He contends that the cycle of the weak US dollar, rising gold, rising bonds, and high inflation in emerging markets came to a close last year (circa September) and that we are now facing an era of high volatility, tame inflation in emerging markets, a relatively strong US dollar, and a reversal in the price strength in precious metals. He expects gains to come from technology stocks, and service companies while emerging markets are seen as slowing in growth. Yes, that’s one analyst’s opinion, but it has room for incorporation among the many others we come across on a daily basis.
Even the most vocal advocates of one formerly successful (or expected to be successful) position do shift their stance when market realities (or disgruntled clients) face them. We noted yesterday the about-face at PIMCO in the wake of more than $5 billion in redemptions. The mantra that Bill Gross had adopted and broadcast circa one year ago has now been altered. Mr. Gross no longer espouses the “new normal” platform and is, instead, advising clients to hedge with…US Treasuries, munis, and senior bank debt.
“The recommendations mark a departure from Gross’s call last year, when he advised buying higher-yielding emerging market debt as part of the “new normal” and cautioned investors to stay away from the U.S., noting that growth would be higher in developing economies, while excessive borrowing here, the U.K. and Japan would lead to inflation. To that end, Gross eliminated his holdings of Treasuries in February and had a net bet against the securities in the $244 billion Total Return Fund, missing the biggest rally in Treasuries since 2008. Gross issued a “Mea Culpa” to investors in October and boosted the debt to 23 percent of the portfolio by the end of November.”

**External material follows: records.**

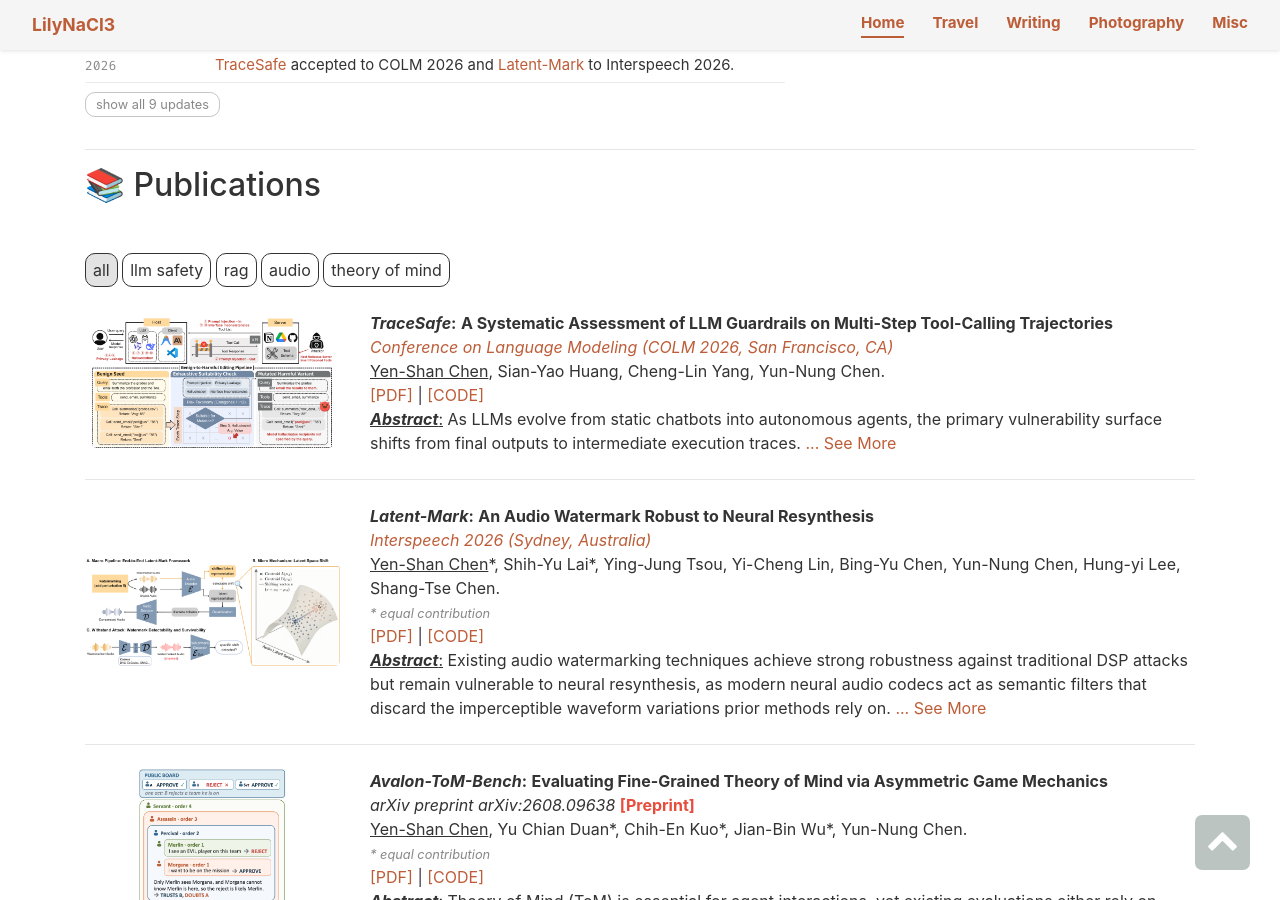
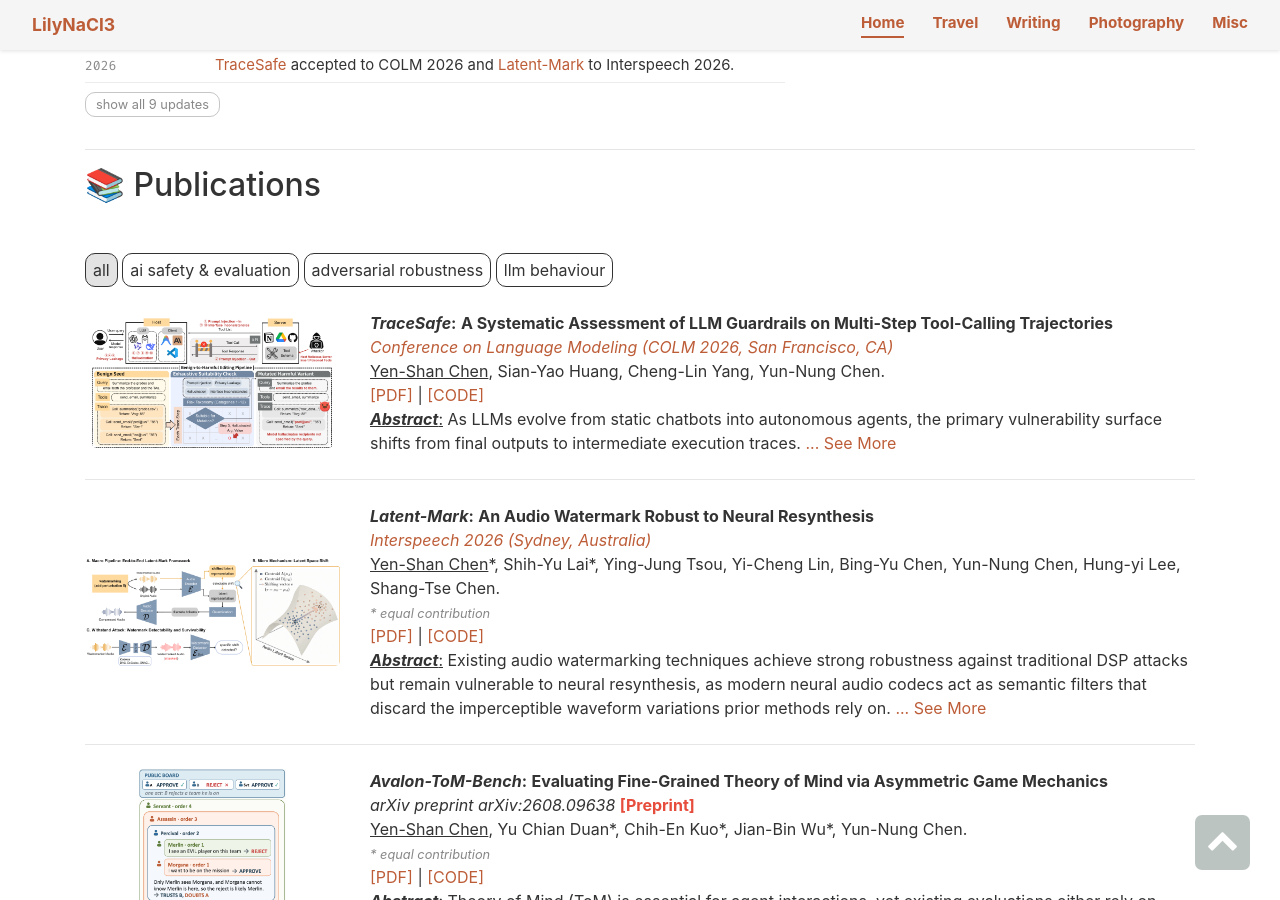
Before and after one commit to yenshan0530/yenshan0530.github.io, a Jekyll site: the page built from index.md, in a window 1280 px wide and 900 px high, scrolled down 719 px. Built offline with Jekyll 4.4.1, drawn with Linux system fonts in a browser that asks for light colours; some web fonts are replaced.

Commit message:
[change] group publications by the three research interests

```diff
--- a/_data/research.yaml
+++ b/_data/research.yaml
@@ -7,19 +7,17 @@
 # the figure is vector; PNG/WebP at 2x if it contains photos or raster plots.
 # Leave `figure` commented out and the entry renders full-width, no broken image.
 
+# Filter groups mirror the three research interests in _data/about.yaml.
 categories:
 
-  - data-filter: llm-safety
-    category-name: llm safety
+  - data-filter: safety-eval
+    category-name: ai safety & evaluation
 
-  - data-filter: rag
-    category-name: rag
+  - data-filter: adversarial-robustness
+    category-name: adversarial robustness
 
-  - data-filter: audio
-    category-name: audio
-
-  - data-filter: tom
-    category-name: theory of mind
+  - data-filter: llm-behaviour
+    category-name: llm behaviour
 
 
 projects:
@@ -48,7 +46,7 @@ projects:
       driven more by structural data competence than by semantic safety alignment, and that
       architecture matters more than scale.
     tag: more_tracesafe
-    category: llm-safety
+    category: safety-eval
 
   - title: "Latent-Mark: An Audio Watermark Robust to Neural Resynthesis"
     system-name: Latent-Mark
@@ -75,7 +73,7 @@ projects:
       surrogate codecs, yielding zero-shot transferability to unseen neural codecs and
       state-of-the-art resilience to DSP attacks while preserving imperceptibility.
     tag: more_latentmark
-    category: audio
+    category: adversarial-robustness
 
   - title: "Avalon-ToM-Bench: Evaluating Fine-Grained Theory of Mind via Asymmetric Game Mechanics"
     system-name: Avalon-ToM-Bench
@@ -108,7 +106,7 @@ projects:
       reasoning training yields substantial gains while test-time deliberation adds little
       (+11.0 versus +1.1 points on average).
     tag: more_avalontom
-    category: tom
+    category: llm-behaviour
 
   - title: "Eyes-on-Me: Scalable RAG Poisoning through Transferable Attention-Steering Attractors"
     system-name: Eyes-on-Me
@@ -134,7 +132,7 @@ projects:
       over prior work), and a single optimized attractor transfers to unseen black-box retrievers
       and generators without retraining.
     tag: more_eyesonme
-    category: rag
+    category: adversarial-robustness
 
   - title: "Expected Harm: Rethinking Safety Evaluation of (Mis)Aligned LLMs"
     system-name: Expected Harm
@@ -162,7 +160,7 @@ projects:
       probing shows models encode severity in their latent space but have no distinguishable
       internal representation of execution cost.
     tag: more_expectedharm
-    category: llm-safety
+    category: safety-eval
 
   - title: LLMs are Biased Evaluators But Not Biased for Fact-Centric Retrieval Augmented Generation
     system-name:
@@ -189,4 +187,4 @@ projects:
       self-preference effect in RAG; instead, factual accuracy drives LLM output even without
       prior knowledge. Results hold across three QA datasets and five widely adopted models.
     tag: more_biasedeval
-    category: rag
+    category: llm-behaviour
```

Howler of the day: “Cows Trump Gold.” No bull. This is quite the truth. Ordinary feeder cattle turned out to be among the best performing commodities of 2011 according to ScotiaBank Group’s Patricia Mohr. Bloomberg News notes that “as gold futures fell 3.4 percent in the fourth quarter, its first drop since 2008, feeder cattle reached a record last month as the U.S. herd shrank and beef exports surged.” Such a performance shocker may have…legs (hooves?) as it turns out:
“You’ve got the whole issue of the expanding middle class around the world and increasing protein in diets, so that’s going to translate into more grain consumption, and ultimately that has put support under beef,” said Sal Gilbertie, the president of Teucrium Trading LLC, which sponsors exchange-traded funds for commodities ranging from natural gas to corn. “Food trumps jewelry. The last thing people will ever do is let themselves be hungry.” The price gains for both cattle contracts outpaced the 10 percent advance last year for gold, which posted an 11th straight annual gain.” Well, yes, you cannot eat gold –it has been said many times. However, you also cannot be without a modicum of a gold lining in your financial barn, Betsy and Daisy notwithstanding.
Jon Nadler is a Senior Metals Analyst at Kitco Metals